While reading through the material below, copy each line that holds the word "justify".

[[ Given records open ]]

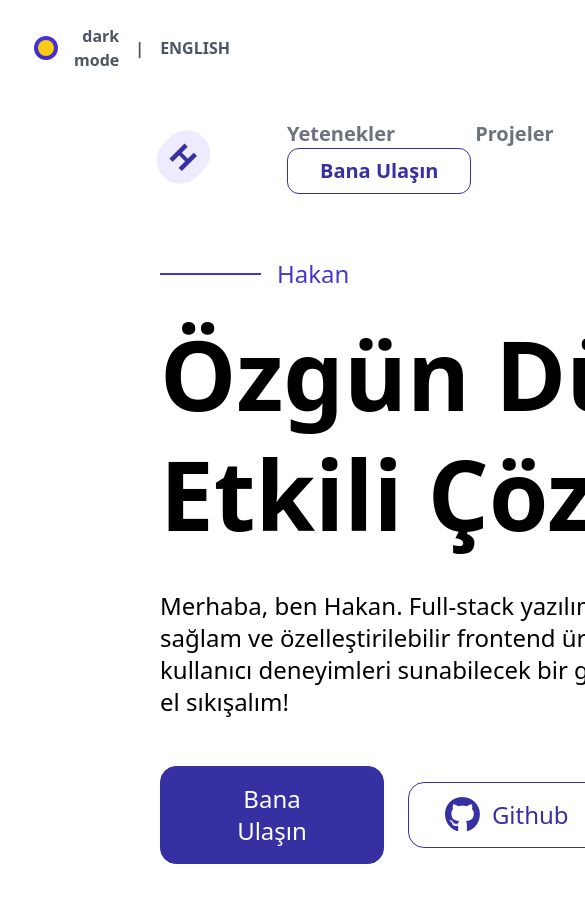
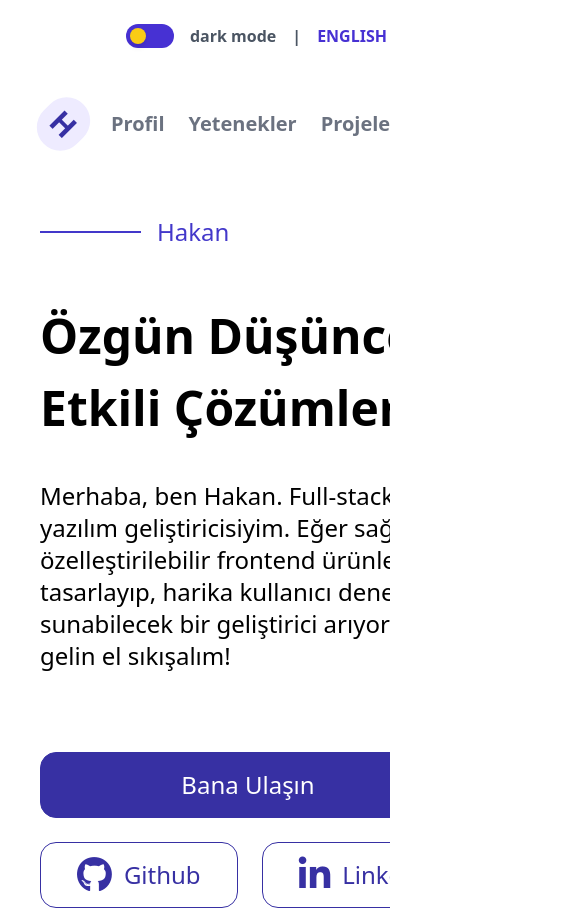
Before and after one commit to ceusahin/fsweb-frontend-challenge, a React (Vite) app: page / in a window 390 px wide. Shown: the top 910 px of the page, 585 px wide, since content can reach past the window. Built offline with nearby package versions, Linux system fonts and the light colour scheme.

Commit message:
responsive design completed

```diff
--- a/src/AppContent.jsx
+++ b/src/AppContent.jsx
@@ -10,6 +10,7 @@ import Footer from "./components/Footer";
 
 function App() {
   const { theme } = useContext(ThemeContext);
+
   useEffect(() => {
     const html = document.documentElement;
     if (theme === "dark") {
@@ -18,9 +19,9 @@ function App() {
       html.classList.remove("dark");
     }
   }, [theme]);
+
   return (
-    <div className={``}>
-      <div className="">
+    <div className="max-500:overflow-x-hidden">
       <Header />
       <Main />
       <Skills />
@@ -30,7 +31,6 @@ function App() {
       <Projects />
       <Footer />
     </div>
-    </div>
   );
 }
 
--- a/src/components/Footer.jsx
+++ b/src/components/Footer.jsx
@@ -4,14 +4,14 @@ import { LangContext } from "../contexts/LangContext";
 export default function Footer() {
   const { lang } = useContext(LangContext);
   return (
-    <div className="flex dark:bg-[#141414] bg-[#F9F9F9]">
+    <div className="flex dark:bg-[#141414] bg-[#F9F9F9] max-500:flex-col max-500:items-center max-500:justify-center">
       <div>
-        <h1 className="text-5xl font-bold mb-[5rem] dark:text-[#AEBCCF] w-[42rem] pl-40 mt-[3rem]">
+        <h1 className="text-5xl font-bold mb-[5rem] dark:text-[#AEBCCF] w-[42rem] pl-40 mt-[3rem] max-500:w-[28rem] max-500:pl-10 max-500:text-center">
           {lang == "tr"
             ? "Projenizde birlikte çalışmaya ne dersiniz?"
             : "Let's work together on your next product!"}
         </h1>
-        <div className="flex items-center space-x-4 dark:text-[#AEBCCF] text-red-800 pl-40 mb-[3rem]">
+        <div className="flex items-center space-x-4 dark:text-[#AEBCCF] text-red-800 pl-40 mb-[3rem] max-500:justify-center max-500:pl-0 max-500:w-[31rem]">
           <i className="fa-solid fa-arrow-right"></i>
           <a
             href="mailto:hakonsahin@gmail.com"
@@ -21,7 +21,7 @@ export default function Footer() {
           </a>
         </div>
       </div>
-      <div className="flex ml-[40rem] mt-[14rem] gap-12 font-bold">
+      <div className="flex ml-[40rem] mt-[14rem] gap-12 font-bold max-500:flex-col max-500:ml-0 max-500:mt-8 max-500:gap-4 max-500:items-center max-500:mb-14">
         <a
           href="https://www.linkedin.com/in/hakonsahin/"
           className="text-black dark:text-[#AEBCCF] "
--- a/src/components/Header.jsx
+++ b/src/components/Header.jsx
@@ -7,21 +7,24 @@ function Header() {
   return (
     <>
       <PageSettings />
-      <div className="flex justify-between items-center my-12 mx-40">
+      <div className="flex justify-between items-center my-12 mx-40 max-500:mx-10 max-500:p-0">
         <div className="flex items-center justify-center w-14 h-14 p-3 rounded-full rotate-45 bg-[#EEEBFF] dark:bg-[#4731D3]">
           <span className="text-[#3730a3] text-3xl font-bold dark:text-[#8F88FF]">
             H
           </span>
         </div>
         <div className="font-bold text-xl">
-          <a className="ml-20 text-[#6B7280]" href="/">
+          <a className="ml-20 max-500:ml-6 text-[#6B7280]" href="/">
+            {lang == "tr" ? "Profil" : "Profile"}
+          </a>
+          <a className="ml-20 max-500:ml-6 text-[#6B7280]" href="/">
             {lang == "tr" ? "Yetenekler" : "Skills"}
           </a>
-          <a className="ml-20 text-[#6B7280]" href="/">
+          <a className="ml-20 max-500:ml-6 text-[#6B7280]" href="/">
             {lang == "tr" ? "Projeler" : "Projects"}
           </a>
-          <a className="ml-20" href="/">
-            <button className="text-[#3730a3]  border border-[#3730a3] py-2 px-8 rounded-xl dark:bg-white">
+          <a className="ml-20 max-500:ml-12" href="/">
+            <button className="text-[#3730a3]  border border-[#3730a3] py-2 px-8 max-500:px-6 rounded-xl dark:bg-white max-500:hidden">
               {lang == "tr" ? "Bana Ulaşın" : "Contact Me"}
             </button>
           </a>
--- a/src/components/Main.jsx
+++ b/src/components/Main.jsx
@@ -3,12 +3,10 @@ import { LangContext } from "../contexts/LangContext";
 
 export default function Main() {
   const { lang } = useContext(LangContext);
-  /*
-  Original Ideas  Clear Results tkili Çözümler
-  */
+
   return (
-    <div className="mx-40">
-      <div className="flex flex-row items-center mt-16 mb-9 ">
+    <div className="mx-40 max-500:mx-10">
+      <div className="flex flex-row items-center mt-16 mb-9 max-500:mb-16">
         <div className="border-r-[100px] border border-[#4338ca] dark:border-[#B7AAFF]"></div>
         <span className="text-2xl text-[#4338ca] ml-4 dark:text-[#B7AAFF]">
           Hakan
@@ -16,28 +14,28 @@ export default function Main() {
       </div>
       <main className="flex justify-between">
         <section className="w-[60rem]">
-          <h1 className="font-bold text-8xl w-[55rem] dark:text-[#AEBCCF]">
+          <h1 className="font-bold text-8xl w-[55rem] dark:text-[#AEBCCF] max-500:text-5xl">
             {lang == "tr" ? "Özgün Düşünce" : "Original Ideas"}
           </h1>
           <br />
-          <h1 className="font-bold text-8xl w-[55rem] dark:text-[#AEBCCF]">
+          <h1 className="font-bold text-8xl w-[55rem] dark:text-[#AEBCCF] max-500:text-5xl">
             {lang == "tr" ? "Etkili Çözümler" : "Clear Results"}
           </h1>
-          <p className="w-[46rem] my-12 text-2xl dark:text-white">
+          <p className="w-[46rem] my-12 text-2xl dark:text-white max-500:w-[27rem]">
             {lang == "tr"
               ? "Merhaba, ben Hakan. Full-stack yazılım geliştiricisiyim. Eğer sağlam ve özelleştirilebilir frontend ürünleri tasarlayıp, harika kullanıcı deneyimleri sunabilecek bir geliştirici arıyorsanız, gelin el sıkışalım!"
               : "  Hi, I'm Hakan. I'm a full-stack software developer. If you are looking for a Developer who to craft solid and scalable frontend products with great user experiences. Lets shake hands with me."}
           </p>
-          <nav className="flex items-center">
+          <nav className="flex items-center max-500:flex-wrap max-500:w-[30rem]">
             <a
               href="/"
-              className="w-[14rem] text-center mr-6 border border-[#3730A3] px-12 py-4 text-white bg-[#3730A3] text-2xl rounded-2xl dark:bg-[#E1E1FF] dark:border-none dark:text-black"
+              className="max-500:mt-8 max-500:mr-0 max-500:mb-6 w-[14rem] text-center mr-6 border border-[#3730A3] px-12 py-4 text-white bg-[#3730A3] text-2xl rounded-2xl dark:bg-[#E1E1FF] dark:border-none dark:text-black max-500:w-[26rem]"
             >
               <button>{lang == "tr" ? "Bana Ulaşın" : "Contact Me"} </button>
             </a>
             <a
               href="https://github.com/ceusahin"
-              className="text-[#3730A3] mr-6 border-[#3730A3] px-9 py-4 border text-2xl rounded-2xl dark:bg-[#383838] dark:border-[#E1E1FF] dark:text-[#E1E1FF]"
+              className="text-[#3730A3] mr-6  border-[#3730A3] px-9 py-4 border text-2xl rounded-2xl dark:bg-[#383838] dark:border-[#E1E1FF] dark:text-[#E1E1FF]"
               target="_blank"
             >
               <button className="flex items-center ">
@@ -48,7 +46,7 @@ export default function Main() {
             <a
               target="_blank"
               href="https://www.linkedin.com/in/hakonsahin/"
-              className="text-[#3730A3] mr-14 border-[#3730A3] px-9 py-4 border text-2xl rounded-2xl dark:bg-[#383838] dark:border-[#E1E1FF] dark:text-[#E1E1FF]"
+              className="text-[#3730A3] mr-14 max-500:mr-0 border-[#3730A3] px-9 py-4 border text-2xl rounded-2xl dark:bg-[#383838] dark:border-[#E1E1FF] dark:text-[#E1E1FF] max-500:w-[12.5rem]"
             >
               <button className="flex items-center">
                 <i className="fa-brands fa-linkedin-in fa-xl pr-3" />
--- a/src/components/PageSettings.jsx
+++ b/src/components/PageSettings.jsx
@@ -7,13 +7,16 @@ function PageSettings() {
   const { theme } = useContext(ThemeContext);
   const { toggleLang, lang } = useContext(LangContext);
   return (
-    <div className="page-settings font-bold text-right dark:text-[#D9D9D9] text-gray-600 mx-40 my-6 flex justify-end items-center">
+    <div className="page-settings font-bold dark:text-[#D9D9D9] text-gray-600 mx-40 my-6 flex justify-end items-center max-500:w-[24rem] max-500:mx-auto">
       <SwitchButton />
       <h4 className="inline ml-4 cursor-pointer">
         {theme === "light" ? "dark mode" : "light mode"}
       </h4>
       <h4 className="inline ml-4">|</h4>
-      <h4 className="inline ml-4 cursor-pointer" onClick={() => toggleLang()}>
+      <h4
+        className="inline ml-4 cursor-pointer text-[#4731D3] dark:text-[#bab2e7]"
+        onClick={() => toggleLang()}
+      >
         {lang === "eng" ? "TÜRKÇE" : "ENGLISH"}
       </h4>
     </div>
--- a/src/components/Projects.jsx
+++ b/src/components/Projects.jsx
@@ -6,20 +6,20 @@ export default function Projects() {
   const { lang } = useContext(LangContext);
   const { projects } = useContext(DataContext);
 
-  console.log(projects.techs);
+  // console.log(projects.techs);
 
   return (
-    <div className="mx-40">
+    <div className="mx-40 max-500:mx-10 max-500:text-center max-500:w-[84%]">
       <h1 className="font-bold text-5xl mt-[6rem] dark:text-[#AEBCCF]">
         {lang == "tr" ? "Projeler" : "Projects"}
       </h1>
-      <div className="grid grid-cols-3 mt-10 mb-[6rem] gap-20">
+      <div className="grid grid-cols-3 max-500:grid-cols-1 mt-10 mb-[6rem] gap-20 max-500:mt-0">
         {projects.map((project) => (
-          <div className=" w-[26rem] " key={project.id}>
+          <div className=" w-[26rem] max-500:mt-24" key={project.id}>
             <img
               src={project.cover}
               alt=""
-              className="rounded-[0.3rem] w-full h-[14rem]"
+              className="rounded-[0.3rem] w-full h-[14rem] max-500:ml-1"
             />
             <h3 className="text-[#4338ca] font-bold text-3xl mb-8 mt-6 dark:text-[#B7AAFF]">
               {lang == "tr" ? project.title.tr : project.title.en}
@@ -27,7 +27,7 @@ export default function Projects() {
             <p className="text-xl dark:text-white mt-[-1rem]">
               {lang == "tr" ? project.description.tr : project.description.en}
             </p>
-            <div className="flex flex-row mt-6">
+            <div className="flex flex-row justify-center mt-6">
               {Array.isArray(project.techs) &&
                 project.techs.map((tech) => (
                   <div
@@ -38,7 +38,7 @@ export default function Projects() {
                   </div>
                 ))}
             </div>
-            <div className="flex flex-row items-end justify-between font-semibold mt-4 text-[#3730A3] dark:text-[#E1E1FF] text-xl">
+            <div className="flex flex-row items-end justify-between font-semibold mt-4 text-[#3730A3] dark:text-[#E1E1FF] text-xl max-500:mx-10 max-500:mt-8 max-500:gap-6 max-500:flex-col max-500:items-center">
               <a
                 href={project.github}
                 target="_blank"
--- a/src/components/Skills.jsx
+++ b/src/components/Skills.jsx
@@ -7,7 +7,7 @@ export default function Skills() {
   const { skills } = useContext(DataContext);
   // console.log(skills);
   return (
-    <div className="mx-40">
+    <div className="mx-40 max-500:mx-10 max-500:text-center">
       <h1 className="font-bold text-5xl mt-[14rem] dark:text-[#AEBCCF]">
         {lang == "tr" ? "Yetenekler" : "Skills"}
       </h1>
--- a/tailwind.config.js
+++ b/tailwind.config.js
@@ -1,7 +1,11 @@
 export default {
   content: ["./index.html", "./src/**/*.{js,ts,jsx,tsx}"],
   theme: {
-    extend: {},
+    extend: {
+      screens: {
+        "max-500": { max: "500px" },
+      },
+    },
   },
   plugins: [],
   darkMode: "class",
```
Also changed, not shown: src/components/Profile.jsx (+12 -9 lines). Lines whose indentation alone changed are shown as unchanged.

[[ Given records closed ]]

▶ **Answer to the problem**
+    <div className="flex dark:bg-[#141414] bg-[#F9F9F9] max-500:flex-col max-500:items-center max-500:justify-center">
+        <div className="flex items-center space-x-4 dark:text-[#AEBCCF] text-red-800 pl-40 mb-[3rem] max-500:justify-center max-500:pl-0 max-500:w-[31rem]">
-      <div className="flex justify-between items-center my-12 mx-40">
+      <div className="flex justify-between items-center my-12 mx-40 max-500:mx-10 max-500:p-0">
         <div className="flex items-center justify-center w-14 h-14 p-3 rounded-full rotate-45 bg-[#EEEBFF] dark:bg-[#4731D3]">
       <main className="flex justify-between">
-    <div className="page-settings font-bold text-right dark:text-[#D9D9D9] text-gray-600 mx-40 my-6 flex justify-end items-center">
+    <div className="page-settings font-bold dark:text-[#D9D9D9] text-gray-600 mx-40 my-6 flex justify-end items-center max-500:w-[24rem] max-500:mx-auto">
+            <div className="flex flex-row justify-center mt-6">
-            <div className="flex flex-row items-end justify-between font-semibold mt-4 text-[#3730A3] dark:text-[#E1E1FF] text-xl">
+            <div className="flex flex-row items-end justify-between font-semibold mt-4 text-[#3730A3] dark:text-[#E1E1FF] text-xl max-500:mx-10 max-500:mt-8 max-500:gap-6 max-500:flex-col max-500:items-center">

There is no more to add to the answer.